Pornographer To Sell Web Address

Owner Daniel Parisi says he's worried about what his preschool-age son will think.
WASHINGTON (AP) -- The Web site, one of the best examples that the Internet isn't always what it seems, is getting out of the pornography business.

Its owner says he's worried what his preschool-age son might think.

"He'll be going to kindergarten next year," said Daniel Parisi, who started the Web site in 1997 that is frequently confused with the official government site, Parisi, 44, said he worried that his son's classmates might taunt him about the family's business.

Parisi's decision to sell the name and more than 100 derivations comes amid signs pointing to a rebound in the market for reselling Web addresses. A Florida man sold in December for $1.3 million.

Parisi said he doesn't know yet how much the names will fetch; he claimed the site--it advertises pictures of "hot interns" and once included a "first ladies" section--earns more than $1 million each year in revenues and said he's invested more than $7 million since 1997.

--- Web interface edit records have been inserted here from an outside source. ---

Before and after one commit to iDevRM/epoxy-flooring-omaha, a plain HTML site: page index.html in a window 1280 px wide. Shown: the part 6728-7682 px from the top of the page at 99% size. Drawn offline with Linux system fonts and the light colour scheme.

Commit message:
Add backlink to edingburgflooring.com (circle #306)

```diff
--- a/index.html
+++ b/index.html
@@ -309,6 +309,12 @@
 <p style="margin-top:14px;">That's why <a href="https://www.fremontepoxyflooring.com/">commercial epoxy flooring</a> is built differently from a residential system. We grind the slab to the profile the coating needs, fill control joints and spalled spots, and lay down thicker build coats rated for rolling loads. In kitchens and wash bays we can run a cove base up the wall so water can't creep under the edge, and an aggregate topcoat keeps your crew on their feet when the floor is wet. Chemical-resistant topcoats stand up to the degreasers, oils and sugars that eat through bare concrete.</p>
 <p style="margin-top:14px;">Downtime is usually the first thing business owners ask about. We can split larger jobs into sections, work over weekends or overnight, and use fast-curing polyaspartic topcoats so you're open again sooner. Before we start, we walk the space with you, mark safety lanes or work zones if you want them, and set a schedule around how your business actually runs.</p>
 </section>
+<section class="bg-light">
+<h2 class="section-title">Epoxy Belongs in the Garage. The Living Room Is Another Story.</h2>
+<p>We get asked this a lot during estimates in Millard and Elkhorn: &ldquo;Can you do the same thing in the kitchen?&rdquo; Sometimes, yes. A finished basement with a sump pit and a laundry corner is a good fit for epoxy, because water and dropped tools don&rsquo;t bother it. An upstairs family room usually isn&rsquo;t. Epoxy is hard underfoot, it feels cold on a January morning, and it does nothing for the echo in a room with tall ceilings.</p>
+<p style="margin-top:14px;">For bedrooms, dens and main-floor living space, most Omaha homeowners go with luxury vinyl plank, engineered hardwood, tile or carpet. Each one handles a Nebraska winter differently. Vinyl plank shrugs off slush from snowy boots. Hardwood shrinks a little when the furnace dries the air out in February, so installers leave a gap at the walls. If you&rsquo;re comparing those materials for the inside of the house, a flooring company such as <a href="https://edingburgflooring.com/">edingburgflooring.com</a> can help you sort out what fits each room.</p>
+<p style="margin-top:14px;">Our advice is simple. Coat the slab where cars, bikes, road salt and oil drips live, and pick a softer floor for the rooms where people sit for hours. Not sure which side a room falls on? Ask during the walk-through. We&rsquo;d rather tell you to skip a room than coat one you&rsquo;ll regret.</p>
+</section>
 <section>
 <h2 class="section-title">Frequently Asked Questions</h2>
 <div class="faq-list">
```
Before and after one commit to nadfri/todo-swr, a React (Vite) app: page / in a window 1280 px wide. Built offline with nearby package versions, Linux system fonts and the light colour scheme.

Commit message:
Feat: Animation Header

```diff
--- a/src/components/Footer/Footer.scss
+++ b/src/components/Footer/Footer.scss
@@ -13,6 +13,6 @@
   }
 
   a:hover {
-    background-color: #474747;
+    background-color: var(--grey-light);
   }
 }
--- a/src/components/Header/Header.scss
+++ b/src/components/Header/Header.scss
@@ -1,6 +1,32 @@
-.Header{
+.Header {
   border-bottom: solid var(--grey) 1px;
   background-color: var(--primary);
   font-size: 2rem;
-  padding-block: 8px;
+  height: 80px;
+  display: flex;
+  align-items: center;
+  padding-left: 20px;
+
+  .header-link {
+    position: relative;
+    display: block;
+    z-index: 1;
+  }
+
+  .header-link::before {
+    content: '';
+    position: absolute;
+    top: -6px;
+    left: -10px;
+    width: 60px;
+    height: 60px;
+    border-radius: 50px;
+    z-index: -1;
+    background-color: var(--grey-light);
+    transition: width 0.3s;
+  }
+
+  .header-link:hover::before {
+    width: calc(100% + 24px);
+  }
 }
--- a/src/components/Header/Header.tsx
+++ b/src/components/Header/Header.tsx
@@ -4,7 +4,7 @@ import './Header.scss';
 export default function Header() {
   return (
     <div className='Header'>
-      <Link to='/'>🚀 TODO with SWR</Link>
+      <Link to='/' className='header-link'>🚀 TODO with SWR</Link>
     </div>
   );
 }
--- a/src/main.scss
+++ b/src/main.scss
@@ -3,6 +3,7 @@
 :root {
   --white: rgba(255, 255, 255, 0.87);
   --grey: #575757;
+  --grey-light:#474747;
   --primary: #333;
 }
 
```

The site currently features a picture of Democratic front-runner John Kerry with the message, "Our candidates are better looking."

One company expressed early interest. Bob Roberts, a vice president at National Fruit Product Co. of Winchester, Va., which makes White House applesauce and apple juice, said he would contact Parisi to discuss a deal. The company previously fought Parisi in federal court over trademark claims to force him to surrender the disputed Web address.

"We just feel bad when our customers type in the address and they get hit with these pictures," Roberts said. His company's G-rated Web site is

Parisi said his site, operated by a European company that leases the Web address from him, draws more than 2 million visitors each month. It has been a rallying point for critics who worry about children stumbling onto pornography online.

"Every time our kids were doing homework about the White House or the presidency, they would type in dot-com," said Parry Aftab, who runs the WiredSafety organization. "It's always been the poster child for where our kids can get into trouble with porn by accident."

Officials at the White House, the General Services Administration and the Commerce Department's National Telecommunications and Information Administration refused comment on the pending sale. The GSA assigns federal Web addresses; the telecommunications agency regulates U.S. policies on Internet addresses.

Nine months ago, President Bush signed a law that bans the use of misleading Web addresses to lure children to view material harmful to minors.

Editor's Choice
Brian T. Horowitz, Contributing Reporter
Samuel Greengard, Contributing Reporter
Nathan Eddy, Freelance Writer
Brandon Taylor, Digital Editorial Program Manager
Jessica Davis, Senior Editor
Cynthia Harvey, Freelance Journalist, InformationWeek
Sara Peters, Editor-in-Chief, InformationWeek / Network Computing